# WHAT THE TASK ASKS
Only the text of the entries below should be returned, exactly as given, without pictures.

* * * * * * * * *

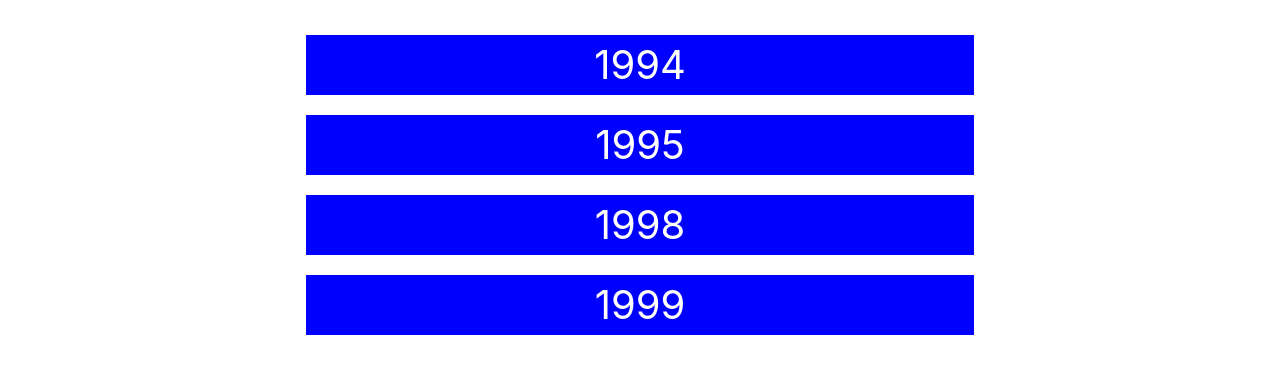
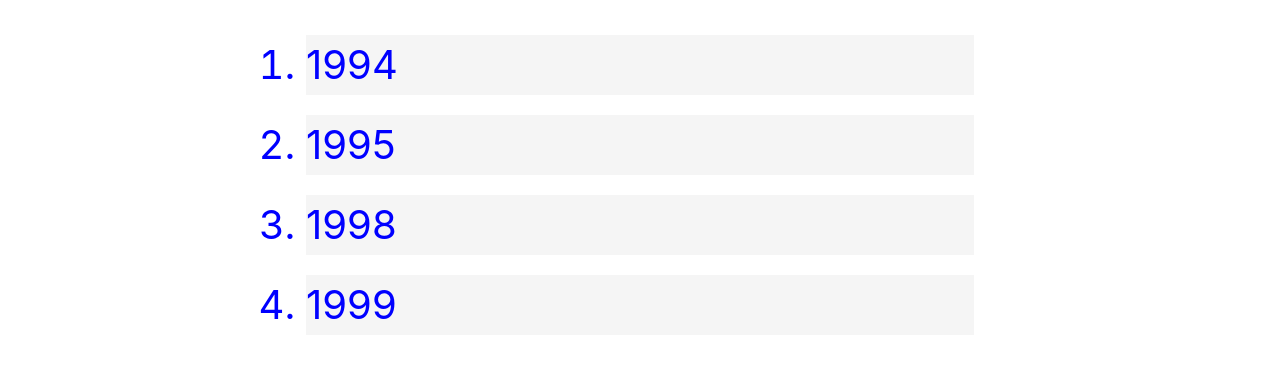
Before and after one commit to candygarcia014/friends-trivia-quiz, a plain HTML site: page index.html in a window 1280 px wide. Both pictures are taken after a click on the button "Start". Shown: the part 546-920 px from the top of the page. Drawn offline with nearby package versions, Linux system fonts and the light colour scheme.

Commit message:
fixed text allignment

```diff
--- a/index.html
+++ b/index.html
@@ -60,8 +60,8 @@
         <section class="row">
             <div id="gameover">
                 <div class="col-lg-12 col-lg-12">
-                    <h2>Game Over</h2>
-                    <h3>Your score is <span id="final-score">0</span></h3>
+                    <h3>Game Over</h3>
+                    <h4>Your score is <span id="final-score">0</span></h4>
                     <label for="initials-area">Enter initials:</label>
                     <input type="text" name="initials-area" maxlength="4" id="initials">
                     <button id="submit-button" type="submit">Submit</button>
--- a/script.js
+++ b/script.js
@@ -150,7 +150,7 @@ function askQuestions() {
 
         //Score history
         function renderScore() {
-            // Show highscores
+            // Show leaderboard
             var displayedHighscore = document.createElement("p");
             displayedHighscore.textContent = nameSaved + " : " + scoreSaved + " points"
 
--- a/styles.css
+++ b/styles.css
@@ -63,31 +63,31 @@
 #orderedList {
     font-size: 40px;
     padding: 10px;
-    text-align: center;
+    text-align: left;
 }
 
 #answer1 {
     margin: 20px;
-    background-color: blue;
-    color: white;
+    background-color: whitesmoke;
+    color: blue;
 }
 
 #answer2 {
     margin: 20px;
-    background-color: blue;
-    color: white;
+    background-color: whitesmoke;
+    color: blue;
 }
 
 #answer3 {
     margin: 20px;
-    background-color: blue;
-    color: white;
+    background-color: whitesmoke;
+    color: blue;
 }
 
 #answer4 {
     margin: 20px;
-    background-color: blue;
-    color: white;
+    background-color: whitesmoke;
+    color: blue;
 }
 
 #gameover {
```
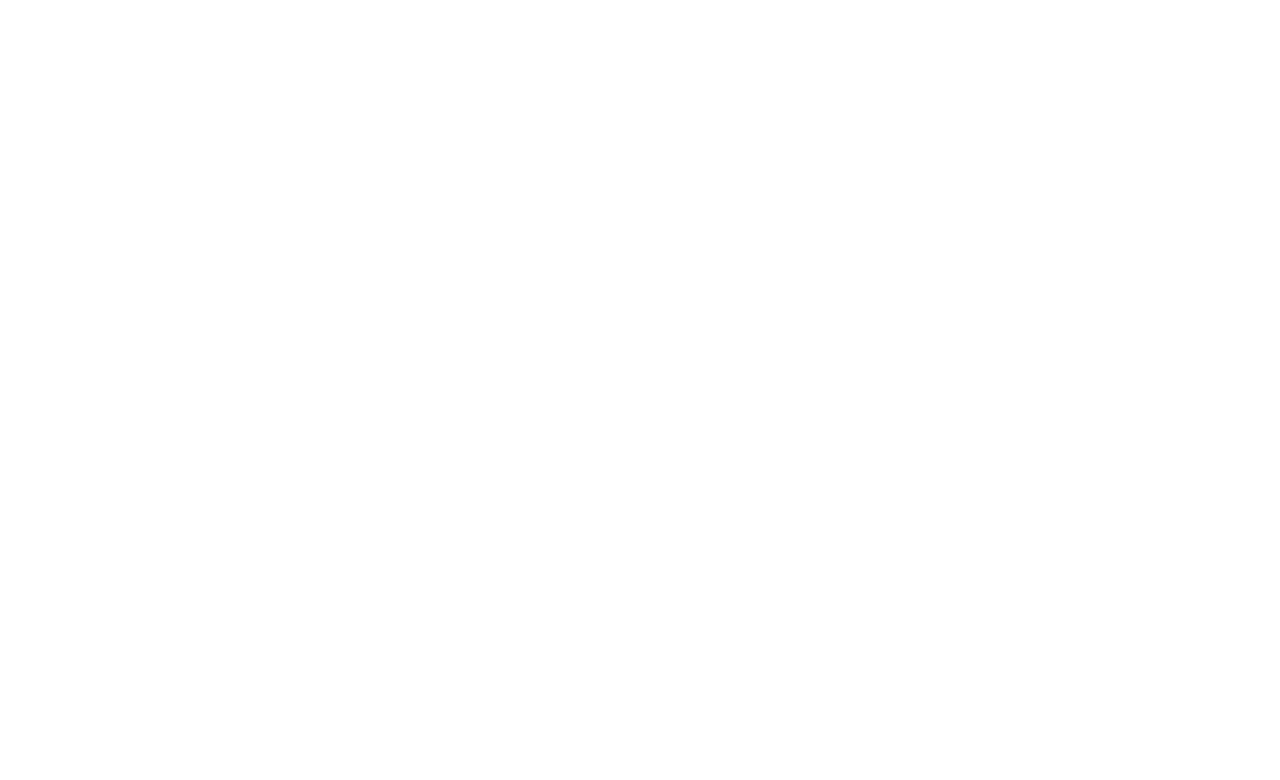
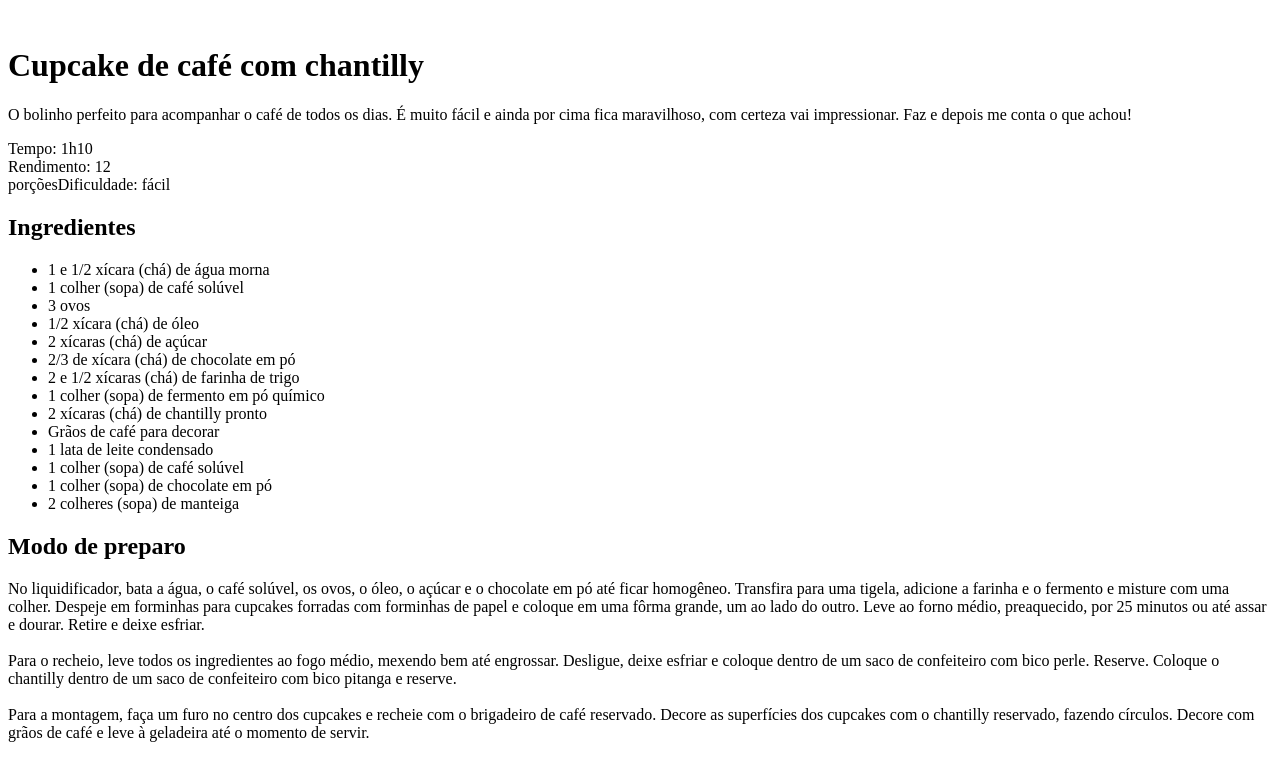
Before and after one commit to CarolGonzaga/pagina-de-receita, a plain HTML site: page index.html in a window 1280 px wide. Drawn offline with Linux system fonts and the light colour scheme.

Commit message:
iniciando a estrutura html

```diff
--- a/index.html
+++ b/index.html
@@ -8,7 +8,57 @@
 </head>
 
 <body>
-
+    <div class="container" id="page">
+        <img src="" alt="">
+        <main>
+            <setion id="about">
+                <h1>Cupcake de café com chantilly</h1>
+                <p>O bolinho perfeito para acompanhar o café de todos os dias. É muito fácil e ainda por cima fica
+                    maravilhoso, com certeza vai impressionar. Faz e depois me conta o que achou!</p>
+                <p>
+                    Tempo: 1h10 <br>
+                    Rendimento: 12 <br>
+                    porçõesDificuldade: fácil
+                </p>
+            </setion>
+            <setion id="ingredients">
+                <h2>Ingredientes</h2>
+                <ul>
+                    <li>1 e 1/2 xícara (chá) de água morna</li>
+                    <li>1 colher (sopa) de café solúvel</li>
+                    <li>3 ovos</li>
+                    <li>1/2 xícara (chá) de óleo</li>
+                    <li>2 xícaras (chá) de açúcar</li>
+                    <li>2/3 de xícara (chá) de chocolate em pó</li>
+                    <li>2 e 1/2 xícaras (chá) de farinha de trigo</li>
+                    <li>1 colher (sopa) de fermento em pó químico</li>
+                    <li>2 xícaras (chá) de chantilly pronto</li>
+                    <li>Grãos de café para decorar</li>
+                    <li>1 lata de leite condensado</li>
+                    <li>1 colher (sopa) de café solúvel</li>
+                    <li>1 colher (sopa) de chocolate em pó</li>
+                    <li>2 colheres (sopa) de manteiga</li>
+                </ul>
+            </setion>
+            <setion id="preparation">
+                <h2>Modo de preparo</h2>
+                <p>No liquidificador, bata a água, o café solúvel, os ovos, o óleo, o açúcar e o chocolate em pó até
+                    ficar homogêneo. Transfira para uma tigela, adicione a farinha e o fermento e misture com uma
+                    colher. Despeje em forminhas para cupcakes forradas com forminhas de papel e coloque em uma fôrma
+                    grande, um ao lado do outro. Leve ao forno médio, preaquecido, por 25 minutos ou até assar e dourar.
+                    Retire e deixe esfriar.
+                    <br><br>
+                    Para o recheio, leve todos os ingredientes ao fogo médio, mexendo bem até engrossar. Desligue, deixe
+                    esfriar e coloque dentro de um saco de confeiteiro com bico perle. Reserve. Coloque o chantilly
+                    dentro de um saco de confeiteiro com bico pitanga e reserve.
+                    <br><br>
+                    Para a montagem, faça um furo no centro dos cupcakes e recheie com o brigadeiro de café reservado.
+                    Decore as superfícies dos cupcakes com o chantilly reservado, fazendo círculos. Decore com grãos de
+                    café e leve à geladeira até o momento de servir.
+                </p>
+            </setion>
+        </main>
+    </div>
 </body>
 
 </html>
```
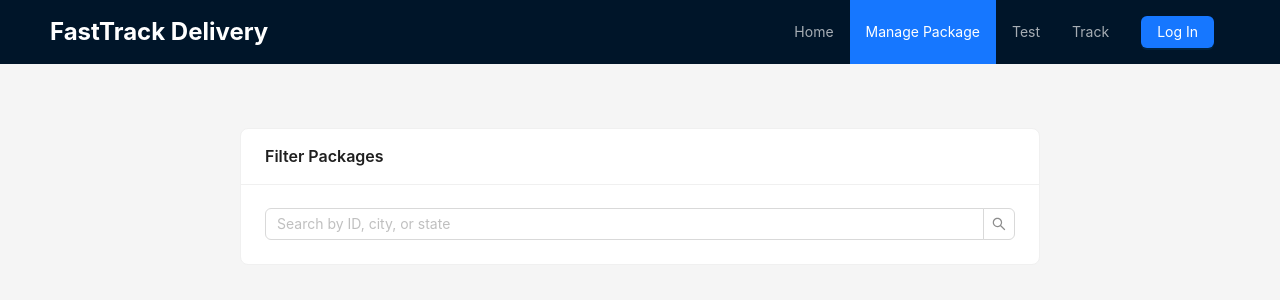
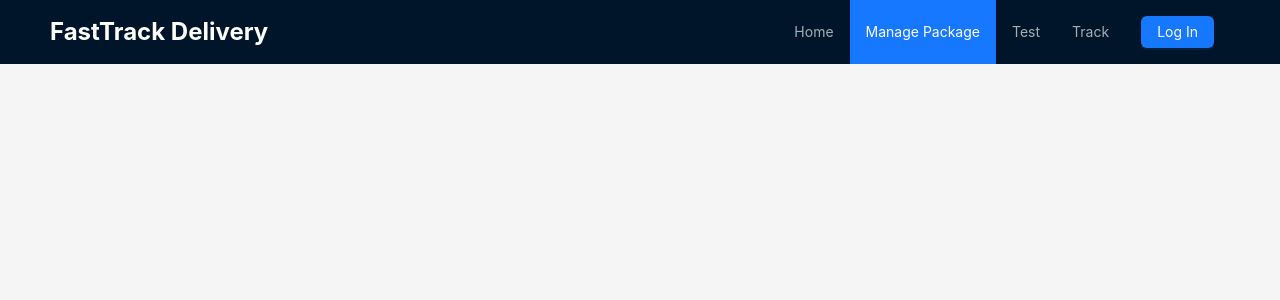
Before and after one commit to julietaTechenski/CLOUD-TP-frontend, a React (Create React App) app: page /packages in a window 1280 px wide. Shown: the top 300 px of the page. Built offline with nearby package versions, Linux system fonts and the light colour scheme; no server answers.

Commit message:
commit fixes in roles

```diff
--- a/src/App.js
+++ b/src/App.js
@@ -13,7 +13,6 @@ function App() {
             <Routes>
                 <Route path="/" element={<AppLayout />}>
                     <Route index element={<Home />} />
-                    <Route path="profile" element={<Profile />} />
                     <Route path="test" element={<Test />} />
                     <Route path="packages" element={<ManagePackages />} />
                     <Route path="track" element={<TrackPackage />} />
--- a/src/components/UserProfileDrawer.js
+++ b/src/components/UserProfileDrawer.js
@@ -15,7 +15,7 @@ export default function UserProfileDrawer({ visible, onClose, user }) {
         const names = name.split(" ");
         return names.map((n) => n[0].toUpperCase()).join("");
     };
-    const { handleLogout,email, firstName, lastName,role} = useAuth()
+    const { handleLogout,email, firstName, role} = useAuth()
 
     return (
         <Drawer
--- a/src/pages/ManagePackages.js
+++ b/src/pages/ManagePackages.js
@@ -6,13 +6,14 @@ import {useAddresses} from "../hooks/services/useAddresses";
 import {usePackages} from "../hooks/services/usePackages";
 import PackageListCard from "../components/PackageListCard";
 import {useTracks} from "../hooks/services/useTracks";
+import {useAuth} from "../hooks/services/useAuth";
 
 const { Search } = Input;
 
 export default function ManagePackages() {
     // TODO -> esto esta estatico para probar, una vez que este lo de auth cambiar por    const { role } = useContext(AuthContext);
     // roles -> admin | user
-    const role = "admin";
+    const auth = useAuth();
 
     const [packages, setPackages] = useState([]);
     const [filteredPackages, setFilteredPackages] = useState([]);
@@ -91,7 +92,7 @@ export default function ManagePackages() {
     };
     return (
         <div style={{ padding: "2rem" }}>
-            {role === "user" && (
+            {auth.role === "user" && (
             <Card
                 title="Packages Management"
                 style={{ maxWidth: 800, margin: "0 auto 2rem auto" }}
@@ -107,7 +108,7 @@ export default function ManagePackages() {
             )}
 
             {/* Filter input */}
-            {role === "admin" && (
+            {auth.role === "admin" && (
             <Card
                 title="Filter Packages"
                 style={{ maxWidth: 800, margin: "0 auto 1rem auto" }}
@@ -122,7 +123,7 @@ export default function ManagePackages() {
             )}
 
             {/* Packages list */}
-            {role === "admin" && filteredPackages.length > 0 && (
+            {auth.role === "admin" && filteredPackages.length > 0 && (
                 <PackageListCard
                     packages={filteredPackages}
                     onSelectPackage={setSelectedPackage}
```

* * * * * * * * *

# RESPONSE TO THIS TASK
Before and after one commit to candygarcia014/friends-trivia-quiz, a plain HTML site: page index.html in a window 1280 px wide. Both pictures are taken after a click on the button "Start". Shown: the part 546-920 px from the top of the page. Drawn offline with nearby package versions, Linux system fonts and the light colour scheme.

Commit message:
fixed text allignment

```diff
--- a/index.html
+++ b/index.html
@@ -60,8 +60,8 @@
         <section class="row">
             <div id="gameover">
                 <div class="col-lg-12 col-lg-12">
-                    <h2>Game Over</h2>
-                    <h3>Your score is <span id="final-score">0</span></h3>
+                    <h3>Game Over</h3>
+                    <h4>Your score is <span id="final-score">0</span></h4>
                     <label for="initials-area">Enter initials:</label>
                     <input type="text" name="initials-area" maxlength="4" id="initials">
                     <button id="submit-button" type="submit">Submit</button>
--- a/script.js
+++ b/script.js
@@ -150,7 +150,7 @@ function askQuestions() {
 
         //Score history
         function renderScore() {
-            // Show highscores
+            // Show leaderboard
             var displayedHighscore = document.createElement("p");
             displayedHighscore.textContent = nameSaved + " : " + scoreSaved + " points"
 
--- a/styles.css
+++ b/styles.css
@@ -63,31 +63,31 @@
 #orderedList {
     font-size: 40px;
     padding: 10px;
-    text-align: center;
+    text-align: left;
 }
 
 #answer1 {
     margin: 20px;
-    background-color: blue;
-    color: white;
+    background-color: whitesmoke;
+    color: blue;
 }
 
 #answer2 {
     margin: 20px;
-    background-color: blue;
-    color: white;
+    background-color: whitesmoke;
+    color: blue;
 }
 
 #answer3 {
     margin: 20px;
-    background-color: blue;
-    color: white;
+    background-color: whitesmoke;
+    color: blue;
 }
 
 #answer4 {
     margin: 20px;
-    background-color: blue;
-    color: white;
+    background-color: whitesmoke;
+    color: blue;
 }
 
 #gameover {
```
Before and after one commit to CarolGonzaga/pagina-de-receita, a plain HTML site: page index.html in a window 1280 px wide. Drawn offline with Linux system fonts and the light colour scheme.

Commit message:
iniciando a estrutura html

```diff
--- a/index.html
+++ b/index.html
@@ -8,7 +8,57 @@
 </head>
 
 <body>
-
+    <div class="container" id="page">
+        <img src="" alt="">
+        <main>
+            <setion id="about">
+                <h1>Cupcake de café com chantilly</h1>
+                <p>O bolinho perfeito para acompanhar o café de todos os dias. É muito fácil e ainda por cima fica
+                    maravilhoso, com certeza vai impressionar. Faz e depois me conta o que achou!</p>
+                <p>
+                    Tempo: 1h10 <br>
+                    Rendimento: 12 <br>
+                    porçõesDificuldade: fácil
+                </p>
+            </setion>
+            <setion id="ingredients">
+                <h2>Ingredientes</h2>
+                <ul>
+                    <li>1 e 1/2 xícara (chá) de água morna</li>
+                    <li>1 colher (sopa) de café solúvel</li>
+                    <li>3 ovos</li>
+                    <li>1/2 xícara (chá) de óleo</li>
+                    <li>2 xícaras (chá) de açúcar</li>
+                    <li>2/3 de xícara (chá) de chocolate em pó</li>
+                    <li>2 e 1/2 xícaras (chá) de farinha de trigo</li>
+                    <li>1 colher (sopa) de fermento em pó químico</li>
+                    <li>2 xícaras (chá) de chantilly pronto</li>
+                    <li>Grãos de café para decorar</li>
+                    <li>1 lata de leite condensado</li>
+                    <li>1 colher (sopa) de café solúvel</li>
+                    <li>1 colher (sopa) de chocolate em pó</li>
+                    <li>2 colheres (sopa) de manteiga</li>
+                </ul>
+            </setion>
+            <setion id="preparation">
+                <h2>Modo de preparo</h2>
+                <p>No liquidificador, bata a água, o café solúvel, os ovos, o óleo, o açúcar e o chocolate em pó até
+                    ficar homogêneo. Transfira para uma tigela, adicione a farinha e o fermento e misture com uma
+                    colher. Despeje em forminhas para cupcakes forradas com forminhas de papel e coloque em uma fôrma
+                    grande, um ao lado do outro. Leve ao forno médio, preaquecido, por 25 minutos ou até assar e dourar.
+                    Retire e deixe esfriar.
+                    <br><br>
+                    Para o recheio, leve todos os ingredientes ao fogo médio, mexendo bem até engrossar. Desligue, deixe
+                    esfriar e coloque dentro de um saco de confeiteiro com bico perle. Reserve. Coloque o chantilly
+                    dentro de um saco de confeiteiro com bico pitanga e reserve.
+                    <br><br>
+                    Para a montagem, faça um furo no centro dos cupcakes e recheie com o brigadeiro de café reservado.
+                    Decore as superfícies dos cupcakes com o chantilly reservado, fazendo círculos. Decore com grãos de
+                    café e leve à geladeira até o momento de servir.
+                </p>
+            </setion>
+        </main>
+    </div>
 </body>
 
 </html>
```
Before and after one commit to julietaTechenski/CLOUD-TP-frontend, a React (Create React App) app: page /packages in a window 1280 px wide. Shown: the top 300 px of the page. Built offline with nearby package versions, Linux system fonts and the light colour scheme; no server answers.

Commit message:
commit fixes in roles

```diff
--- a/src/App.js
+++ b/src/App.js
@@ -13,7 +13,6 @@ function App() {
             <Routes>
                 <Route path="/" element={<AppLayout />}>
                     <Route index element={<Home />} />
-                    <Route path="profile" element={<Profile />} />
                     <Route path="test" element={<Test />} />
                     <Route path="packages" element={<ManagePackages />} />
                     <Route path="track" element={<TrackPackage />} />
--- a/src/components/UserProfileDrawer.js
+++ b/src/components/UserProfileDrawer.js
@@ -15,7 +15,7 @@ export default function UserProfileDrawer({ visible, onClose, user }) {
         const names = name.split(" ");
         return names.map((n) => n[0].toUpperCase()).join("");
     };
-    const { handleLogout,email, firstName, lastName,role} = useAuth()
+    const { handleLogout,email, firstName, role} = useAuth()
 
     return (
         <Drawer
--- a/src/pages/ManagePackages.js
+++ b/src/pages/ManagePackages.js
@@ -6,13 +6,14 @@ import {useAddresses} from "../hooks/services/useAddresses";
 import {usePackages} from "../hooks/services/usePackages";
 import PackageListCard from "../components/PackageListCard";
 import {useTracks} from "../hooks/services/useTracks";
+import {useAuth} from "../hooks/services/useAuth";
 
 const { Search } = Input;
 
 export default function ManagePackages() {
     // TODO -> esto esta estatico para probar, una vez que este lo de auth cambiar por    const { role } = useContext(AuthContext);
     // roles -> admin | user
-    const role = "admin";
+    const auth = useAuth();
 
     const [packages, setPackages] = useState([]);
     const [filteredPackages, setFilteredPackages] = useState([]);
@@ -91,7 +92,7 @@ export default function ManagePackages() {
     };
     return (
         <div style={{ padding: "2rem" }}>
-            {role === "user" && (
+            {auth.role === "user" && (
             <Card
                 title="Packages Management"
                 style={{ maxWidth: 800, margin: "0 auto 2rem auto" }}
@@ -107,7 +108,7 @@ export default function ManagePackages() {
             )}
 
             {/* Filter input */}
-            {role === "admin" && (
+            {auth.role === "admin" && (
             <Card
                 title="Filter Packages"
                 style={{ maxWidth: 800, margin: "0 auto 1rem auto" }}
@@ -122,7 +123,7 @@ export default function ManagePackages() {
             )}
 
             {/* Packages list */}
-            {role === "admin" && filteredPackages.length > 0 && (
+            {auth.role === "admin" && filteredPackages.length > 0 && (
                 <PackageListCard
                     packages={filteredPackages}
                     onSelectPackage={setSelectedPackage}
```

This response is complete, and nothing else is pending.